André Malraux was disapproving.
Specifically, he disapproved that Richard Nixon’s America, which was allied with Pakistan, would not use force to stop the massacre of the Bengalis.
He found it unacceptable “that the country of the Declaration of Independence should crush the wretched as they fight for their own independence.”
Hyppolite, by contrast, was not judging but rather simply observing.
Specifically, he observed that America was what it was: modest, reluctant to impose itself, and, by virtue of a law that proceeded from the singular way it had come into the adventure of being and spirit, condemned to wield semi-predicative power.

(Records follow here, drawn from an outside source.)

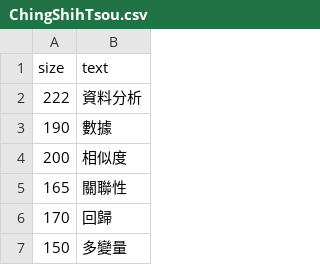
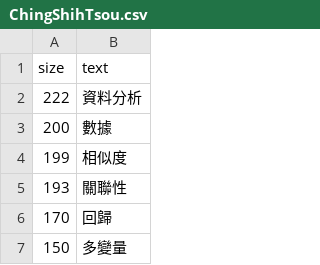
Before and after one commit to aa002868/pdata, a CSV file: ChingShihTsou.csv, drawn as a sheet; only a part is shown.

Commit message:
Update ChingShihTsou.csv

```diff
--- a/ChingShihTsou.csv
+++ b/ChingShihTsou.csv
@@ -2,5 +2,5 @@
 222,資料分析
-190,數據
-200,相似度
-165,關聯性
+200,數據
+199,相似度
+193,關聯性
 170,回歸
```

But here, in the conjunction of Malraux and Hyppolite, was one of those alignments of the stars that decide the fate of a young man.
In the end, the proposition, validated by a master of truth and by a professor of courage, gained the force of law.
The United States is a power, but one that never entirely sought empire’s glory.
It is an empire, if you will, but a recalcitrant one, whose nobility has always been to balk at imperialism.
All right, it has sometimes looked like an imperialistic empire—but a clumsy, awkward one, sometimes too heavy-handed, at other times too quick on the draw.
Imperialistic, yes, but often of necessity, as when no one else was left to confront the Nazis and their allies—and even then immature, adolescent: Didn’t the Americans confess as much when, succumbing to an unbelievable Freudian slip, they named the Hiroshima bomb “Little Boy”?
It is an empire, in other words, that is an exception to the unabashed imperiousness, punctuated by wars of conquest, that was the common principle of the succession of empires according to Polybius (Persia, Sparta, Macedonia, Rome) and the prophet Daniel (who added Babylonia).
So it cannot be ruled out that, with its present retreat, America is returning to a state that, on balance, it finds more natural than the position of world fireman that it has occupied for a little less than a century.
Some may find this reassuring.
Others—friends of America and of the values for which it stands—find it heartbreaking and are appalled to see the country take stances like the one it took during the Bangladesh war or, more recently, during the battle of Kirkuk and the war in Kurdistan.
But, once again, we are dealing with a law that is both metaphysical and political.
And its secret lies in Hegel more than in the caprices, the character, and the tragic errors of Donald Trump.
Copyright © 2019 by Bernard-Henri Lévy
Translation Copyright © 2019 by Steven B. Kennedy